ANSWER: It does not, and your memories of Bill Nelsen and his career contains some inaccuracies. The last time the Cleveland Browns won an NFL Championship was in 1964, and their quarterback that season was Frank Ryan. After being traded to the Browns, Nelsen was their starter for the four seasons from 1968-71, and during his whole career in Cleveland he completed 52.4 percent of his passes with 71 touchdowns, 71 interceptions, and a rating of 72.1, hardly the kind of numbers that point to greatness. Nelsen started five playoff games with the Browns, and the team was 2-3 in those games, with Nelsen completing 51.5 percent for three touchdowns, eight interceptions, and a rating of 58.3. In those days, the NFL contained just four divisions, and to make the playoffs a team had to win its division. Because the Browns upset the Cowboys in the first round of the playoffs in both 1968 and 1969, they advanced to the NFL Championship Game in those seasons, which put them one step short of the Super Bowl. But in 1968, the Browns lost to the Colts, 34-0, in the NFL Championship Game, and they lost to the Vikings, 27-7, in the 1969 NFL Championship Game. So, while it would be fair to characterize Nelsen as better than Dick Shiner, who became the Steelers starter after Nelsen was traded to the Browns, labeling him "great" or even "very good" is a stretch.

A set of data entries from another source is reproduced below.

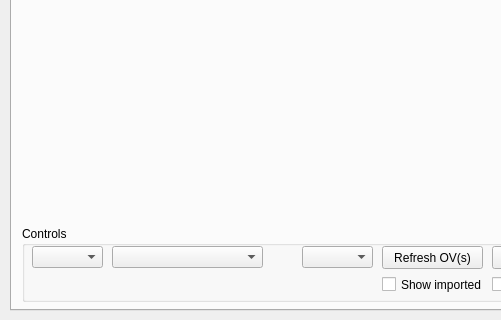
Qt form gui/viewport.ui (SBEMimage/SBEMimage) before a commit; both pictures show x 0 to 501 and y 630 to 950 of the 1050 by 950 pixel window.
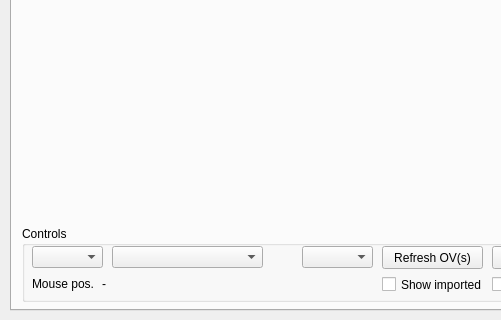
The same form after that commit.

Commit message: Show stage/SEM coordinates at mouse position / change cursor icon

```diff
--- a/gui/viewport.ui
+++ b/gui/viewport.ui
@@ -223,6 +223,32 @@
        <string>Show imported</string>
       </property>
      </widget>
+     <widget class="QLabel" name="label_8">
+      <property name="geometry">
+       <rect>
+        <x>10</x>
+        <y>50</y>
+        <width>61</width>
+        <height>16</height>
+       </rect>
+      </property>
+      <property name="text">
+       <string>Mouse pos.:</string>
+      </property>
+     </widget>
+     <widget class="QLabel" name="label_mousePos">
+      <property name="geometry">
+       <rect>
+        <x>80</x>
+        <y>50</y>
+        <width>271</width>
+        <height>16</height>
+       </rect>
+      </property>
+      <property name="text">
+       <string>-</string>
+      </property>
+     </widget>
     </widget>
     <widget class="QLabel" name="mosaic_viewer">
      <property name="geometry">
```
Left out of the diff: 6 changed lines with no effect on the pictures. The commit also changes 1 other file.
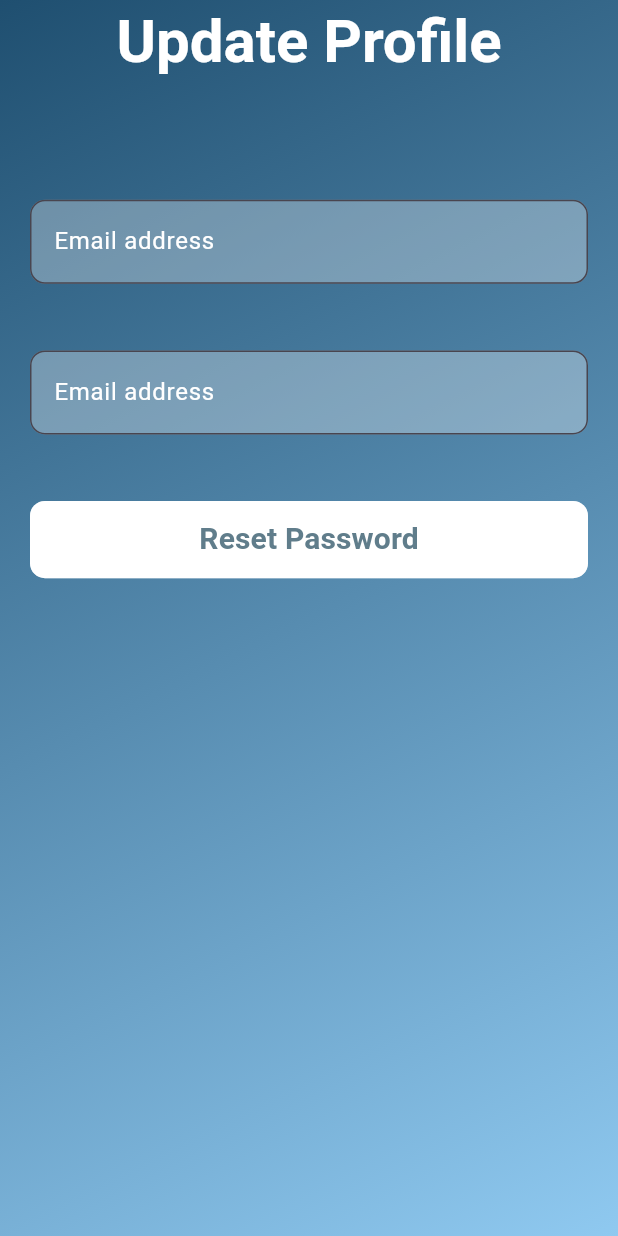
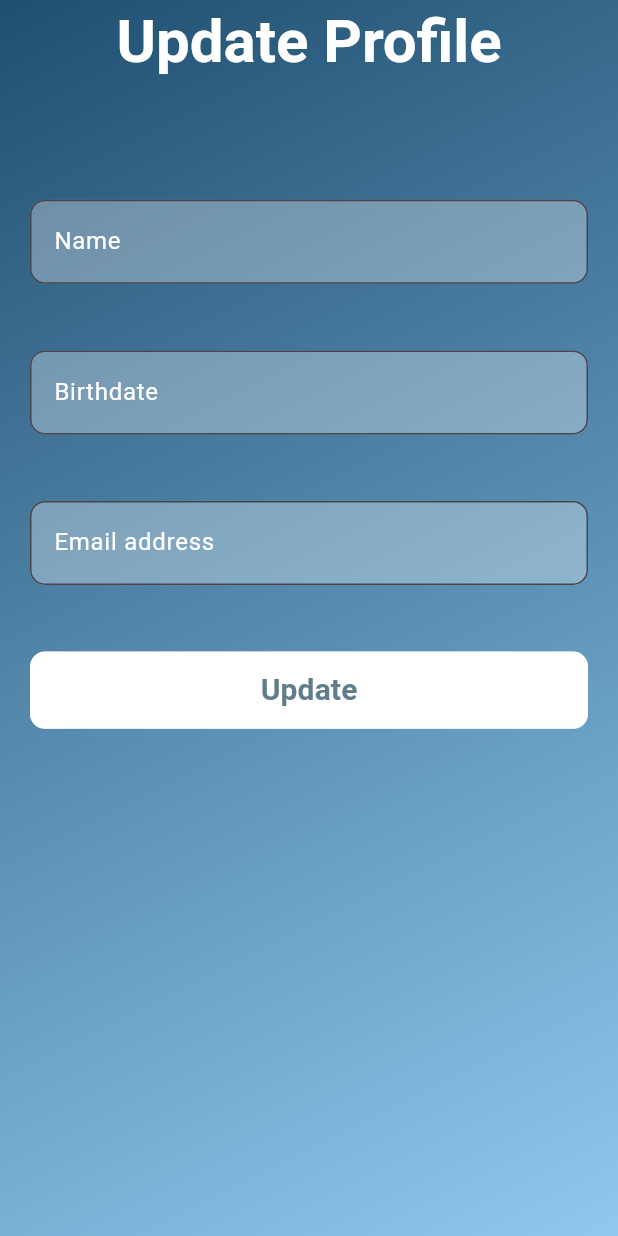
Before and after one commit to minhthongnt2610/flutter-exercises, a Flutter app: the screen it shows after launch, on a phone screen of 412 x 824 dp. Run offline on Flutter 3.47's test engine with Material 3 defaults, Android fonts, the phone set to English and light mode, and no system bars; our stand-ins replace cloud_firestore, date_field, firebase_auth, firebase_core, firebase_crashlytics, shared_preferences and 2 more; accounts and stored records are empty; generated files the repository leaves out were written again.

Commit message:
update Filed in the update_profile_screen.dart

```diff
--- a/practice_firebase/lib/screens/update_profile/update_profile_screen.dart
+++ b/practice_firebase/lib/screens/update_profile/update_profile_screen.dart
@@ -56,18 +56,32 @@ class _UpdateProfileScreenState extends State<UpdateProfileScreen> {
                     SizedBox(height: 150 * height / 928),
 
                     FiledWidget(
-                      labelText: 'Email address',
-                      hintText: 'Enter your email',
+                      labelText: 'Name',
+                      hintText: 'Enter your name',
                       isPassword: false,
                       suffixIcon: null,
                       onChange: (String value) {},
                       validator: (String? value) {
                         if (value == null || value.isEmpty) {
-                          return 'Please enter your email';
+                          return 'Please enter your name';
                         }
-                        if (!value.contains('@')) {
-                          return 'Please enter a valid email';
+
+                        return null;
+                      },
+                    ),
+                    SizedBox(height: 50 * height / 928),
+
+                    FiledWidget(
+                      labelText: 'Birthdate',
+                      hintText: 'Enter your Birthdate',
+                      isPassword: false,
+                      suffixIcon: null,
+                      onChange: (String value) {},
+                      validator: (String? value) {
+                        if (value == null || value.isEmpty) {
+                          return 'Please enter your Birthdate';
                         }
+
                         return null;
                       },
                     ),
@@ -90,7 +104,7 @@ class _UpdateProfileScreenState extends State<UpdateProfileScreen> {
                     ),
                     SizedBox(height: 50 * height / 928),
                     PrimaryButton(
-                      title: 'Reset Password',
+                      title: 'Update',
                       isColor: true,
                       onPressed: () {},
                     ),
```
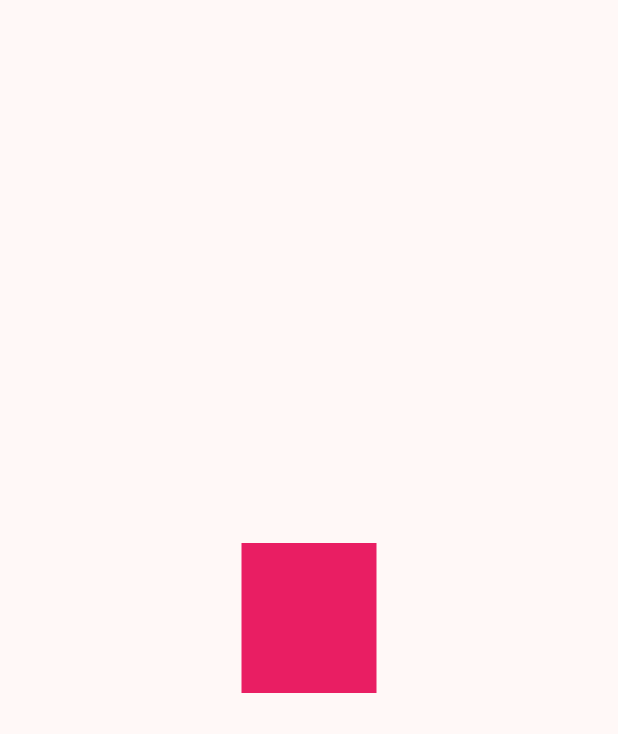
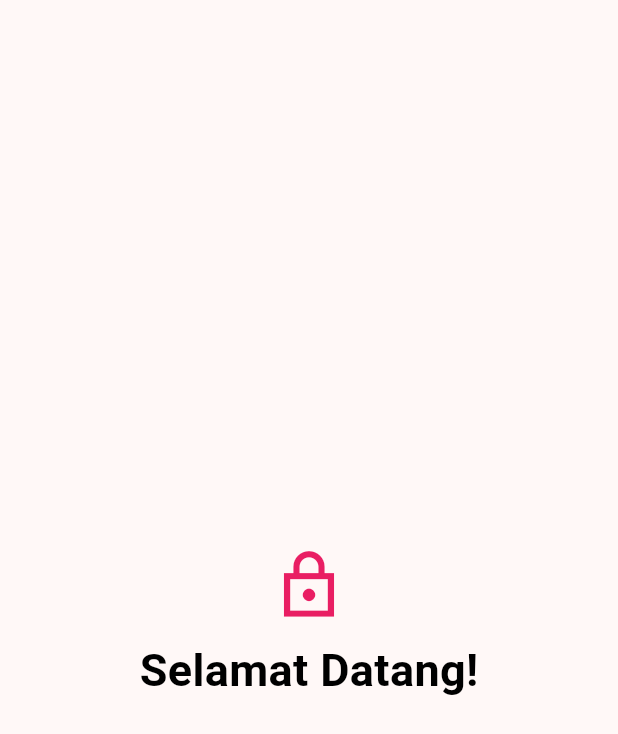
Before and after one commit to GUYwithPTSD/KB1179-1123150135-uts, a Flutter app: the screen it shows after launch, on a phone screen of 412 x 824 dp. Shown: the top 734 px of the screen. Run offline on Flutter 3.47's test engine with Material 3 defaults, Android fonts, the phone set to English and light mode, and no system bars.

Commit message:
membuat header di page login

```diff
--- a/lib/login.dart
+++ b/lib/login.dart
@@ -11,11 +11,19 @@ class Login extends StatelessWidget {
           child: Container(
             margin: EdgeInsets.only(left: 20.0, right: 20.0),
             padding: const EdgeInsets.all(20.0),
-            color: Colors.pink,
             child: Column(
               children: [
                 SizedBox(height: 10.0),
                 Icon(Icons.lock_outline_sharp, size: 50, color: Colors.pink),
+                SizedBox(height: 10.0),
+                Text(
+                  'Selamat Datang!',
+                  style: TextStyle(
+                    fontSize: 30,
+                    color: Colors.black,
+                    fontWeight: FontWeight.bold,
+                  ),
+                ),
               ],
             ),
           ),
```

DEREK DOLITSKY FROM MILWAUKEE, WI: When will Ola Adeniyi get a legitimate shot to compete for an outside linebacker spot? He has better pass-rushing moves than Bud Dupree and would be perfect across from T.J. Watt, especially since it is unlikely we will pay Dupree after this season.
ANSWER: Ola Adeniyi has been getting a "legitimate shot to compete for an outside linebacker spot" during each and every practice and preseason game during his two seasons with the Steelers. Playing time and opportunities for playing time have to be earned in the NFL; it's not something bestowed on a player as recognition for time served. In some ways, Adeniyi has been fortunate the Steelers haven't had much depth at outside linebacker over the last couple of seasons, because I'm not at all certain what he showed in training camp and the preseason last summer would've been good enough to earn a roster spot otherwise. And your contention that Adeniyi has "better pass-rushing moves" than Dupree, who posted 11.5 sacks during the 2019 NFL regular season is ludicrous. Adeniyi will get another chance this summer to show he belongs in the NFL.
MARK BENSON FROM AKRON, OH: Where does Ben Roethlisberger rank among all-time NFL quarterbacks in career wins?
ANSWER: Ben Roethlisberger's record as a starter in the NFL is 144-71-1, which places him seventh on the all-time list behind Tom Brady with 219, Brett Favre and Peyton Manning each with 186, Drew Brees with 163, John Elway with 148, and Dan Marino with 147. Roethlisberger's winning percentage of .669 is fourth among all quarterbacks currently ranked in the top 30 in total victories, behind on Brady at .774, Joe Montana at .713, and Manning at .702.
LARRY HOUGAN FROM BALTIMORE, MD: In Madden, if you switch Jaylen Samuels to tight end, his overall production goes up significantly. What are the chances the Steelers move him there this year in a reserve role?
ANSWER: You do understand that Madden is a video game and that the football at the NFL level is played by flesh-and-blood human beings in real life.